Only lines containing the string "lnxboot" belong in the answer; find them in the records and copy them.

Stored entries
==*==
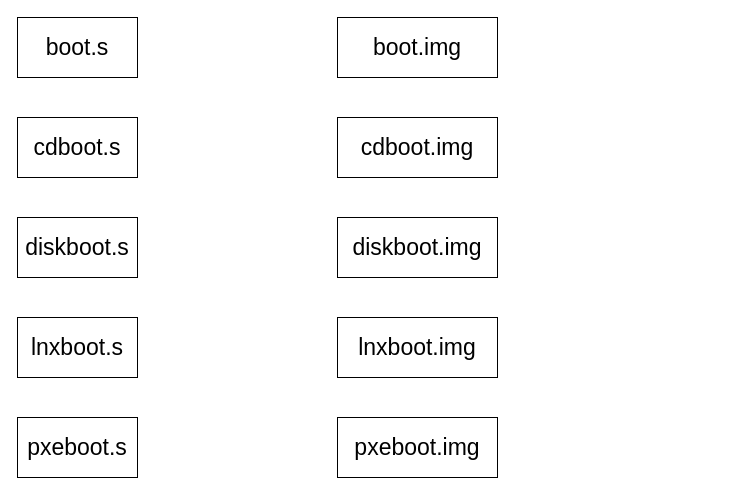
This is grub源码阅读.drawio from wbzzx-bb/wb-linux, a draw.io file, before an edit. Source tidied: cells renumbered, new cells numbered last; positions are measured from the earlier drawing's top-left corner, leaving out a move shared by most shapes. Both pictures are drawn from the tidied source at 100%, with x=0, y=0 at pixel (17, 17).
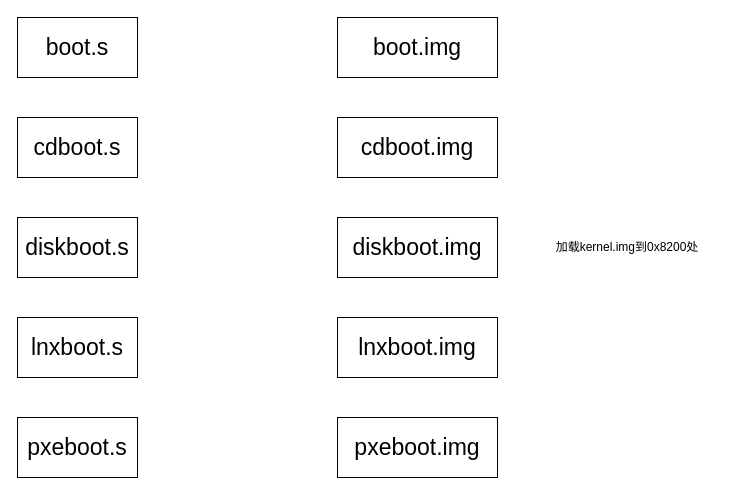
The same diagram, later.

Commit message:
更新grub源码阅读.drawio

The edit, as a diff of the source:
```diff
@@
 <mxGraphModel>
   <root>
     <mxCell id="0" />
     <mxCell id="1" parent="0" />
     <mxCell id="2" value="&lt;font style=&quot;font-size: 23px;&quot;&gt;boot.s&lt;/font&gt;" style="rounded=0;whiteSpace=wrap;html=1;" parent="1" vertex="1">
       <mxGeometry width="120" height="60" as="geometry" />
     </mxCell>
     <mxCell id="3" value="&lt;font style=&quot;font-size: 23px;&quot;&gt;boot.img&lt;/font&gt;" style="rounded=0;whiteSpace=wrap;html=1;" parent="1" vertex="1">
       <mxGeometry x="320" width="160" height="60" as="geometry" />
     </mxCell>
     <mxCell id="4" value="&lt;font style=&quot;font-size: 23px;&quot;&gt;cdboot.s&lt;/font&gt;" style="rounded=0;whiteSpace=wrap;html=1;" parent="1" vertex="1">
       <mxGeometry y="100" width="120" height="60" as="geometry" />
     </mxCell>
     <mxCell id="5" value="&lt;font style=&quot;font-size: 23px;&quot;&gt;diskboot.s&lt;/font&gt;" style="rounded=0;whiteSpace=wrap;html=1;" parent="1" vertex="1">
       <mxGeometry y="200" width="120" height="60" as="geometry" />
     </mxCell>
     <mxCell id="6" value="&lt;font style=&quot;font-size: 23px;&quot;&gt;lnxboot.s&lt;/font&gt;" style="rounded=0;whiteSpace=wrap;html=1;" parent="1" vertex="1">
       <mxGeometry y="300" width="120" height="60" as="geometry" />
     </mxCell>
     <mxCell id="7" value="&lt;font style=&quot;font-size: 23px;&quot;&gt;pxeboot.s&lt;/font&gt;" style="rounded=0;whiteSpace=wrap;html=1;" parent="1" vertex="1">
       <mxGeometry y="400" width="120" height="60" as="geometry" />
     </mxCell>
     <mxCell id="8" value="&lt;font style=&quot;font-size: 23px;&quot;&gt;cdboot.img&lt;/font&gt;" style="rounded=0;whiteSpace=wrap;html=1;" parent="1" vertex="1">
       <mxGeometry x="320" y="100" width="160" height="60" as="geometry" />
     </mxCell>
     <mxCell id="9" value="&lt;font style=&quot;font-size: 23px;&quot;&gt;diskboot.img&lt;/font&gt;" style="rounded=0;whiteSpace=wrap;html=1;" parent="1" vertex="1">
       <mxGeometry x="320" y="200" width="160" height="60" as="geometry" />
     </mxCell>
     <mxCell id="10" value="&lt;font style=&quot;font-size: 23px;&quot;&gt;lnxboot.img&lt;/font&gt;" style="rounded=0;whiteSpace=wrap;html=1;" parent="1" vertex="1">
       <mxGeometry x="320" y="300" width="160" height="60" as="geometry" />
     </mxCell>
     <mxCell id="11" value="&lt;font style=&quot;font-size: 23px;&quot;&gt;pxeboot.img&lt;/font&gt;" style="rounded=0;whiteSpace=wrap;html=1;" parent="1" vertex="1">
       <mxGeometry x="320" y="400" width="160" height="60" as="geometry" />
     </mxCell>
+    <mxCell id="12" value="加载kernel.img到0x8200处" style="text;html=1;align=center;verticalAlign=middle;whiteSpace=wrap;rounded=0;" parent="1" vertex="1">
+      <mxGeometry x="520" y="215" width="180" height="30" as="geometry" />
+    </mxCell>
   </root>
 </mxGraphModel>
```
==*==
→ **Task result**
     <mxCell id="6" value="&lt;font style=&quot;font-size: 23px;&quot;&gt;lnxboot.s&lt;/font&gt;" style="rounded=0;whiteSpace=wrap;html=1;" parent="1" vertex="1">
     <mxCell id="10" value="&lt;font style=&quot;font-size: 23px;&quot;&gt;lnxboot.img&lt;/font&gt;" style="rounded=0;whiteSpace=wrap;html=1;" parent="1" vertex="1">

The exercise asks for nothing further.